What you have to do> The data should be printed again, exactly.

(Structured diff data)

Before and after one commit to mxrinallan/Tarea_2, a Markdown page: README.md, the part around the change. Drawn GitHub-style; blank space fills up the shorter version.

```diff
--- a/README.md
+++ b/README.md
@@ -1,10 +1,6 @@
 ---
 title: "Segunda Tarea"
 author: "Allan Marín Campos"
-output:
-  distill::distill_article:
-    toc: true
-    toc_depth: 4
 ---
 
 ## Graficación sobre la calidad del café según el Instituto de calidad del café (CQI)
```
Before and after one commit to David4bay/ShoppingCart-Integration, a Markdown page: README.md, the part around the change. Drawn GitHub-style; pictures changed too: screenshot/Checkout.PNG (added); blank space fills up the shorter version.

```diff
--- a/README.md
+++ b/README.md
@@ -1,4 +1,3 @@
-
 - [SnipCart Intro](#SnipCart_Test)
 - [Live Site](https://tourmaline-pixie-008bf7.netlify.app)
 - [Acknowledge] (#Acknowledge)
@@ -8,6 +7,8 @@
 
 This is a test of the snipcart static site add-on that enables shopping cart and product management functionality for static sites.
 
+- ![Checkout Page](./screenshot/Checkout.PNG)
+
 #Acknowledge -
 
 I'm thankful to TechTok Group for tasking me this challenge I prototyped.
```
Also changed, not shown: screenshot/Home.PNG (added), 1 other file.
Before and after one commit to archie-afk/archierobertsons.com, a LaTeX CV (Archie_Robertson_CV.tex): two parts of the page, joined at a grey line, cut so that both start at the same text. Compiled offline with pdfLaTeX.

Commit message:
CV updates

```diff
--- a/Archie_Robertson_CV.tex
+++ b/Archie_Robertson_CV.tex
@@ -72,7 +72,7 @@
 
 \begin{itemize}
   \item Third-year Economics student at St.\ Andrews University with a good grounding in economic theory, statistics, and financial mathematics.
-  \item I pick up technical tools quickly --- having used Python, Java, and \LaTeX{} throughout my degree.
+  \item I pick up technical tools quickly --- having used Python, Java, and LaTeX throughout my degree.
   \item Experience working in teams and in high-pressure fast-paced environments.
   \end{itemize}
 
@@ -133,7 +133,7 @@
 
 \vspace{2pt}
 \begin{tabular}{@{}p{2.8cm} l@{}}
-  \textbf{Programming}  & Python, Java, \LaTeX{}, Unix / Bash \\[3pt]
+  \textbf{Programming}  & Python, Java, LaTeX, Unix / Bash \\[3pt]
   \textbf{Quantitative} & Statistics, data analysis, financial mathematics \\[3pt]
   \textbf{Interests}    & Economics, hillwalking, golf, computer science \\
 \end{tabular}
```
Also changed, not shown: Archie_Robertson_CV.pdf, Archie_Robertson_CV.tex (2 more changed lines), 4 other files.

Result>
Before and after one commit to mxrinallan/Tarea_2, a Markdown page: README.md, the part around the change. Drawn GitHub-style; blank space fills up the shorter version.

```diff
--- a/README.md
+++ b/README.md
@@ -1,10 +1,6 @@
 ---
 title: "Segunda Tarea"
 author: "Allan Marín Campos"
-output:
-  distill::distill_article:
-    toc: true
-    toc_depth: 4
 ---
 
 ## Graficación sobre la calidad del café según el Instituto de calidad del café (CQI)
```
Before and after one commit to David4bay/ShoppingCart-Integration, a Markdown page: README.md, the part around the change. Drawn GitHub-style; pictures changed too: screenshot/Checkout.PNG (added); blank space fills up the shorter version.

```diff
--- a/README.md
+++ b/README.md
@@ -1,4 +1,3 @@
-
 - [SnipCart Intro](#SnipCart_Test)
 - [Live Site](https://tourmaline-pixie-008bf7.netlify.app)
 - [Acknowledge] (#Acknowledge)
@@ -8,6 +7,8 @@
 
 This is a test of the snipcart static site add-on that enables shopping cart and product management functionality for static sites.
 
+- ![Checkout Page](./screenshot/Checkout.PNG)
+
 #Acknowledge -
 
 I'm thankful to TechTok Group for tasking me this challenge I prototyped.
```
Also changed, not shown: screenshot/Home.PNG (added), 1 other file.
Before and after one commit to archie-afk/archierobertsons.com, a LaTeX CV (Archie_Robertson_CV.tex): two parts of the page, joined at a grey line, cut so that both start at the same text. Compiled offline with pdfLaTeX.

Commit message:
CV updates

```diff
--- a/Archie_Robertson_CV.tex
+++ b/Archie_Robertson_CV.tex
@@ -72,7 +72,7 @@
 
 \begin{itemize}
   \item Third-year Economics student at St.\ Andrews University with a good grounding in economic theory, statistics, and financial mathematics.
-  \item I pick up technical tools quickly --- having used Python, Java, and \LaTeX{} throughout my degree.
+  \item I pick up technical tools quickly --- having used Python, Java, and LaTeX throughout my degree.
   \item Experience working in teams and in high-pressure fast-paced environments.
   \end{itemize}
 
@@ -133,7 +133,7 @@
 
 \vspace{2pt}
 \begin{tabular}{@{}p{2.8cm} l@{}}
-  \textbf{Programming}  & Python, Java, \LaTeX{}, Unix / Bash \\[3pt]
+  \textbf{Programming}  & Python, Java, LaTeX, Unix / Bash \\[3pt]
   \textbf{Quantitative} & Statistics, data analysis, financial mathematics \\[3pt]
   \textbf{Interests}    & Economics, hillwalking, golf, computer science \\
 \end{tabular}
```
Also changed, not shown: Archie_Robertson_CV.pdf, Archie_Robertson_CV.tex (2 more changed lines), 4 other files.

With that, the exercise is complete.